## [Task objective]
The records follow. Filter them to the lines that hold "changed".

Before-and-after change data:
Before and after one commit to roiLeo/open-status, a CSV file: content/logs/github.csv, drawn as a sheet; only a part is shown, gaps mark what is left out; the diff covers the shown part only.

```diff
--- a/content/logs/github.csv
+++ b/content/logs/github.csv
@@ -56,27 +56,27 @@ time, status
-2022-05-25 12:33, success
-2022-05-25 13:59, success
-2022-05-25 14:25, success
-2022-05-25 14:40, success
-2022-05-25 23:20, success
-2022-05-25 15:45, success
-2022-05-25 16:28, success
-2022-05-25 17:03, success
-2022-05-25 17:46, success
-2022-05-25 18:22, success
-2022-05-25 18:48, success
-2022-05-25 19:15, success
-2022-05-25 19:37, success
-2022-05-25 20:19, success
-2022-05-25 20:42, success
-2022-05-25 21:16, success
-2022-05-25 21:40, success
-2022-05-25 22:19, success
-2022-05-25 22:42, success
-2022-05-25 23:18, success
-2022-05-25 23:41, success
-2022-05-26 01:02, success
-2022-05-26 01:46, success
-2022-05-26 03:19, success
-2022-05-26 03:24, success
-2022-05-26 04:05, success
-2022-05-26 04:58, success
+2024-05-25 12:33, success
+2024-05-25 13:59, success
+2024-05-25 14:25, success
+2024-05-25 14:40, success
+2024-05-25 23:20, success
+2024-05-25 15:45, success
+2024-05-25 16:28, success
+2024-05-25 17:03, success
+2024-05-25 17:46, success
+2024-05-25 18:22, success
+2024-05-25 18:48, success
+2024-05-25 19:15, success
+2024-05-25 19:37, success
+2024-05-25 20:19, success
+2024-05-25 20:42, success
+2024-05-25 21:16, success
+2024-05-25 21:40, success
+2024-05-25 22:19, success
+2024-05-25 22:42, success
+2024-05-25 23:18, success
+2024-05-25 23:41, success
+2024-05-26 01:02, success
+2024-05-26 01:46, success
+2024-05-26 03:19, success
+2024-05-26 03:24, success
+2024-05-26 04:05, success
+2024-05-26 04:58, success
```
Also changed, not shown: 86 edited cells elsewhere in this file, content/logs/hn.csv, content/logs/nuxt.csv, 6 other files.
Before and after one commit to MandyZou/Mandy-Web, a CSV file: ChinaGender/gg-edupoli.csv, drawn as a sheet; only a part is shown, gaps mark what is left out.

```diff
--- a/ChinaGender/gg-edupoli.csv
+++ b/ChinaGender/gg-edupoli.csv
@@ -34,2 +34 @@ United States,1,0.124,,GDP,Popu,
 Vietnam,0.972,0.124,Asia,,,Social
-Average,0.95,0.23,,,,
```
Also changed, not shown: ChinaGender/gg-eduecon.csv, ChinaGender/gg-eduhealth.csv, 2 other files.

## [Response for this exercise]
Also changed, not shown: 86 edited cells elsewhere in this file, content/logs/hn.csv, content/logs/nuxt.csv, 6 other files.
Also changed, not shown: ChinaGender/gg-eduecon.csv, ChinaGender/gg-eduhealth.csv, 2 other files.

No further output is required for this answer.